Dayton Public Schools saw this same issue with kids needing to relearn how to have those in-person relationships.
"The things that our students encountered was, coming back from a COVID environment, they had to relearn how to act with larger groups," DPS Superintendent Elizabeth Lolli said. Lolli said counselors and student resiliency coordinators through Dayton Children's worked with students in the past to get them acclimated to in-person learning.
Cox added the elementary-age children are a little more susceptible to what is going on with the adults around them, such as adults losing or switching jobs and their schedules becoming changed. She explained young children have an internal locus of control, so they tend to think that what's happening around them is because of them.
"The adults really do set the tone for their outlook on life," Cox said.
The worker shortage, also referred to as the Great Resignation, has also impacted local schools, creating another lack of consistency for students.
"The older students recognize that there's a real disruption in staffing at schools," Cox said. "Maybe they've had multiple bus drivers or they've had multiple teachers for the same course over the last year or so."
The concern regarding school shootings and gun violence also add another heightened anxiety for kids. Many local school districts provide ALICE active shooting training, which stands for alert, lockdown, inform, counter, and evacuate, in addition to providing school resource officers on site.
Educators also advocate for gun safety, regardless of where individuals' opinions fall in gun debates.

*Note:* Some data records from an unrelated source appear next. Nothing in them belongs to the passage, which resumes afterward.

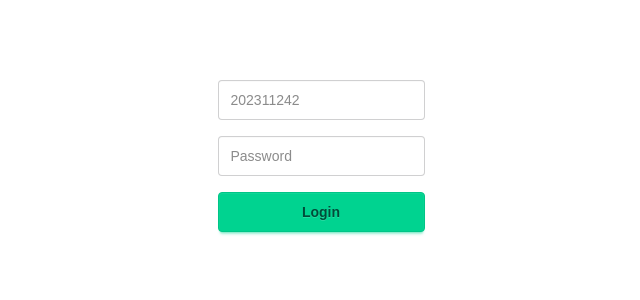
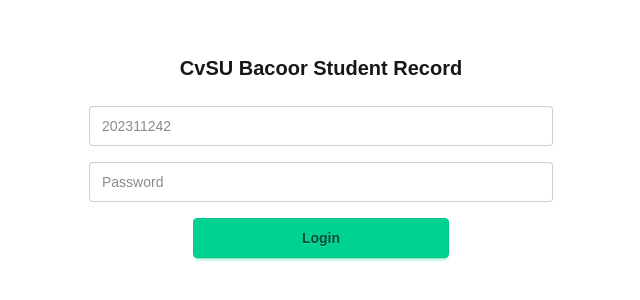
Before and after one commit to JeremyPoliquit/midterm-project, a Next.js app in the folder frontend/: page / in a window 1280 px wide. Shown: the part 244-544 px from the top of the page, without its empty margins (319-959 px from the left). Built offline with nearby package versions, Linux system fonts and the light colour scheme.

Commit message:
ui input improvement

```diff
--- a/frontend/src/app/page.jsx
+++ b/frontend/src/app/page.jsx
@@ -54,45 +54,68 @@
   };
 
   return (
-    <div
-      className="flex justify-center items-center"
-      style={{ minHeight: "100vh" }}
-    >
-      <form onSubmit={handleSubmit} className="flex flex-col gap-4">
+    <div className="flex justify-center items-center min-h-screen">
+      <div className="w-full max-w-lg px-6">
+        <h1 className="text-xl font-semibold text-center mb-6">
+          CvSU Bacoor Student Record
+        </h1>
+
+        <form onSubmit={handleSubmit} className="flex flex-col gap-4 max-w-lg">
           {/* Student Number Input */}
           <div>
-          <label className="input validator">
+            <label className="input validator w-full">
               <input
                 type="text"
                 name="student_number"
                 onChange={handleChange}
                 placeholder="202311242"
+                minLength={9}
+                title="Must be 8 whole numbers only"
                 required
               />
             </label>
+            <p className="validator-hint hidden">
+              Must be 9 whole numbers only
+              <br />
+              No any words
+              <br />
+              No special characters
+            </p>
           </div>
 
           {/* Password Input */}
           <div>
-          <label className="input validator">
+            <label className="input validator w-full">
               <input
                 type="password"
                 name="user_password"
                 onChange={handleChange}
                 required
                 placeholder="Password"
-              minLength={8}
+                minLength="8"
                 pattern="(?=.*\d)(?=.*[a-z])(?=.*[A-Z]).{8,}"
                 title="Must be more than 8 characters, including number, lowercase letter, uppercase letter"
               />
             </label>
+            <p className="validator-hint hidden">
+              Must be more than 8 characters, including
+              <br />
+              At least one number
+              <br />
+              At least one lowercase letter
+              <br />
+              At least one uppercase letter
+            </p>
           </div>
 
           {/* Submit Button */}
+          <div className="flex justify-center">
             <button type="submit" className="btn btn-success btn-wide">
               Login
             </button>
+          </div>
         </form>
+      </div>
     </div>
   );
 };
```
Lines whose indentation alone changed are shown as unchanged.
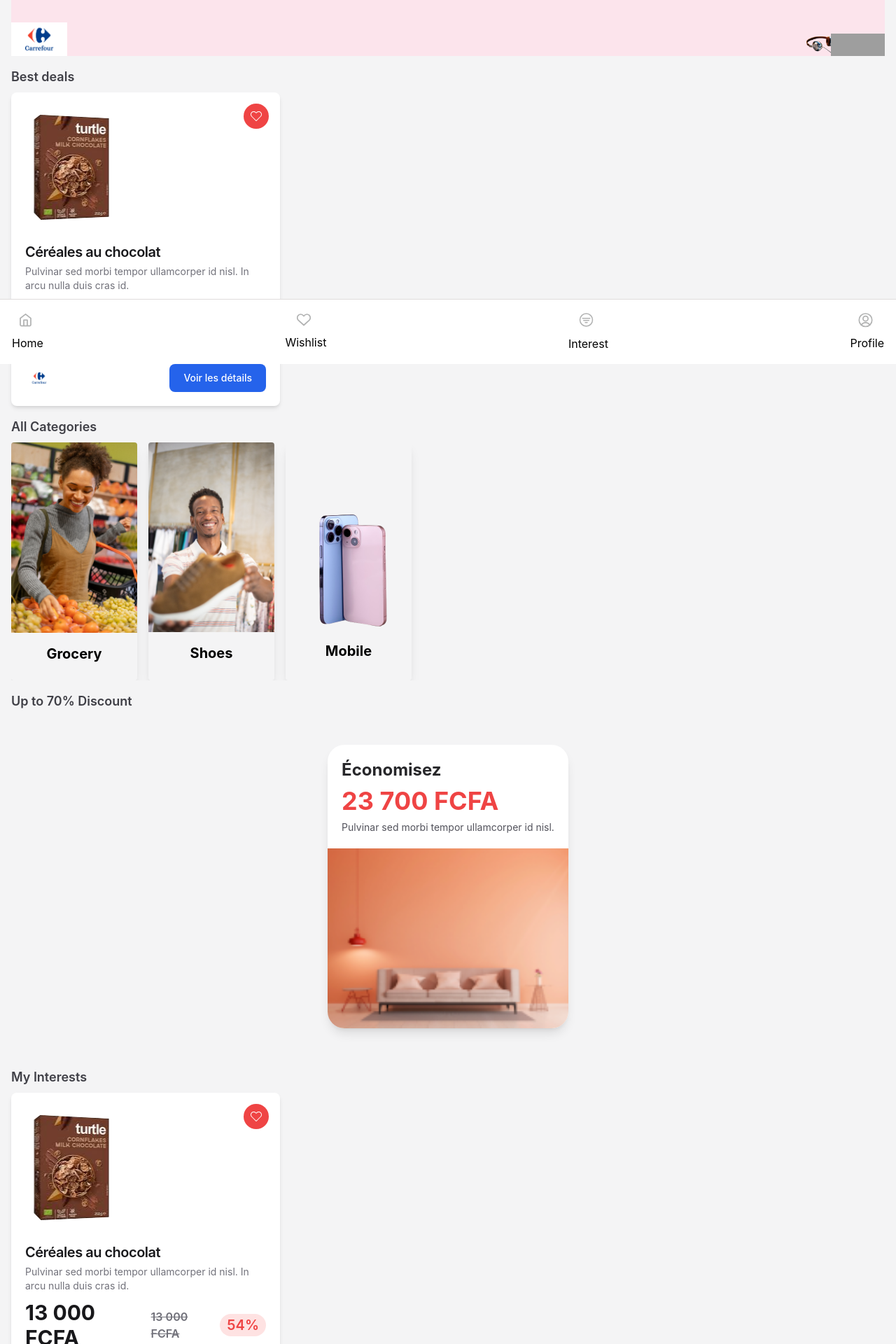
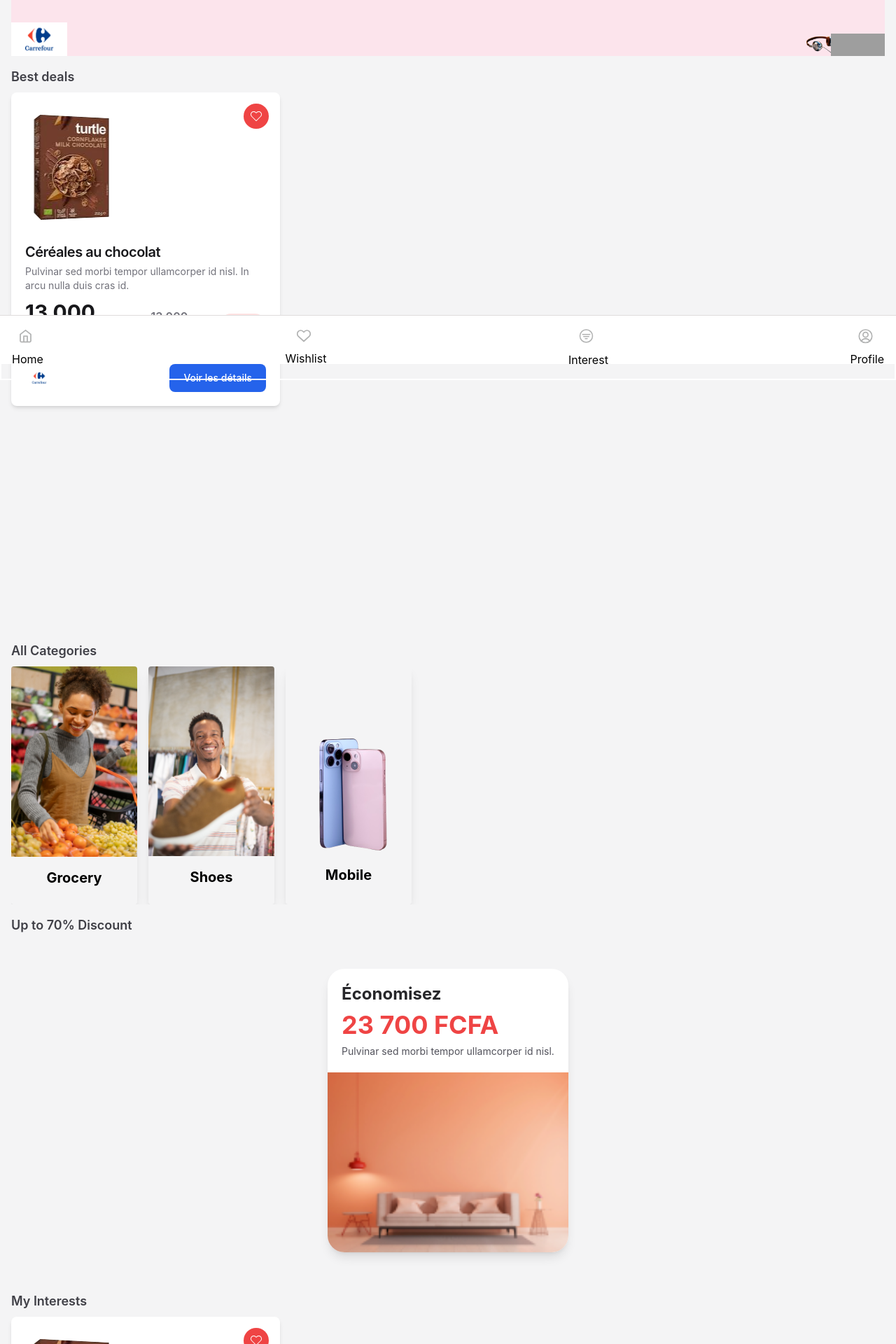
Before and after one commit to padi-corextreme/padi-user-portal, a React (Create React App) app: page /home in a window 1280 px wide. Shown: the part 280-2200 px from the top of the page at 70% size. Built offline with nearby package versions, Linux system fonts and the light colour scheme; grey boxes are pictures that could not be loaded.

Commit message:
add new changes

```diff
--- a/src/App.js
+++ b/src/App.js
@@ -18,7 +18,7 @@ const router = createBrowserRouter([
   { path: "/login", element: <LoginPage /> },
   { path: "/onboarding", element: <OnboardingPage /> },
   { path: "/interestoptions", element: <InterestOptionPage /> },
-  { path: "/Home", element: <HomePage /> },
+  { path: "/home", element: <HomePage /> },
   { path: "/profile", element: <ProfilePage /> },
   { path: "/wishlist", element: <WishlistPage /> },
   { path: "/interest", element: <InterestPage /> },
--- a/src/components/navbar/navbar.css
+++ b/src/components/navbar/navbar.css
@@ -7,6 +7,7 @@
     left: 0;
     width: 100%;
     border-top: 1px solid rgb(223, 220, 220);
+    height: 70px;
 
   }
 
--- a/src/components/navbar/navbar.jsx
+++ b/src/components/navbar/navbar.jsx
@@ -5,29 +5,38 @@ import homeIcon from '../../assets/images/home.png';
 import wishlistIcon from '../../assets/images/Wishlist.svg';
 import profileIcon from '../../assets/images/profil.svg';
 import interestIcon from '../../assets/images/interets.svg';
+import { Link } from 'react-router-dom';
 
 const Navbar = () => {
   return (
     <nav>
       <div className="navbar-container">
         <ul className="navbar">
+          <Link to="/home">
           <li>
 
             <img src={homeIcon} alt="Home Icon" />
             <span>Home</span>
           </li>
+          </Link>
+          <Link to='/wishlist'>
           <li>
             <img src={wishlistIcon} alt="Wishlist Icon" />
             <span>Wishlist</span>
           </li>
+          </Link>
+          <Link to='/interest'>
           <li>
             <img src={interestIcon} alt="Interest Icon" />
             <span>Interest</span>
           </li>
+          </Link>
+          <Link to="/profile">
           <li>
             <img src={profileIcon} alt="Profile Icon" />
             <span>Profile</span>
           </li>
+          </Link>
         </ul>
       </div>
     </nav>
--- a/src/pages/home/HomePage.jsx
+++ b/src/pages/home/HomePage.jsx
@@ -54,8 +54,8 @@ const HomePage = () => {
             </div>
         </Section>
 
-        <Section title="My Interests">
-          <div className={gridClass}>
+        <Section title="My Interests " className=''>
+          <div className={gridClass} >
             <BestDealsCard />
           </div>
         </Section>
--- a/src/pages/home/wishlistPage/wishlistPage.jsx
+++ b/src/pages/home/wishlistPage/wishlistPage.jsx
@@ -1,5 +1,6 @@
 import React, { useEffect, useRef } from 'react';
 import BestDealsCard from '../../../sections/homesections/BestDeal';
+import Navbar from '../../../components/navbar/navbar';
 
 const WishlistPage = () => {
   const firstCardRef = useRef(null);
@@ -68,6 +69,8 @@ const WishlistPage = () => {
           <span className="text-lg mr-2">+</span> Ajouter un nouvel article
         </button>
       </div>
+      <BestDealsCard/>
+      <Navbar/>
     </div>
 
   );
--- a/src/pages/interest/interestPage.jsx
+++ b/src/pages/interest/interestPage.jsx
@@ -1,4 +1,5 @@
 import React, { useState } from 'react';
+import Navbar from '../../components/navbar/navbar';
 
 const interestClasses = "group relative flex-none w-64 rounded-lg shadow-md";
 const buttonClasses = "absolute bottom-4 left-4 bg-white dark:bg-zinc-700 p-2 rounded-full shadow-lg";
@@ -41,6 +42,7 @@ const InterestPage = () => {
           </div>
         </div>
       ))}
+      <Navbar/>
     </div>
 
 
--- a/src/sections/homesections/BestDeal.jsx
+++ b/src/sections/homesections/BestDeal.jsx
@@ -14,8 +14,9 @@ const BestDealsCard = () => {
     };
 
     return (
-        <div className={cardClasses}>
-            <div className="relative">
+            <div className='mb-80 ' >
+        <div className={cardClasses}  >
+            <div className="relative ">
                 <img className="rounded-t-lg p-8" src={Cornflakes} alt="product img" />
                 <button
                     className={`absolute top-0 right-0 mt-4 mr-4 bg-red-500 hover:bg-red-600 focus:ring-4 focus:ring-red-300 ${buttonClasses} ${darkButtonClasses}`}
@@ -51,6 +52,7 @@ const BestDealsCard = () => {
                 </div>
             </div>
         </div>
+        </div>
     );
 };
 
```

"At the end of the day, if there are guns available, they need to be kept in a safe location with safety locks and trigger locks," Cox said.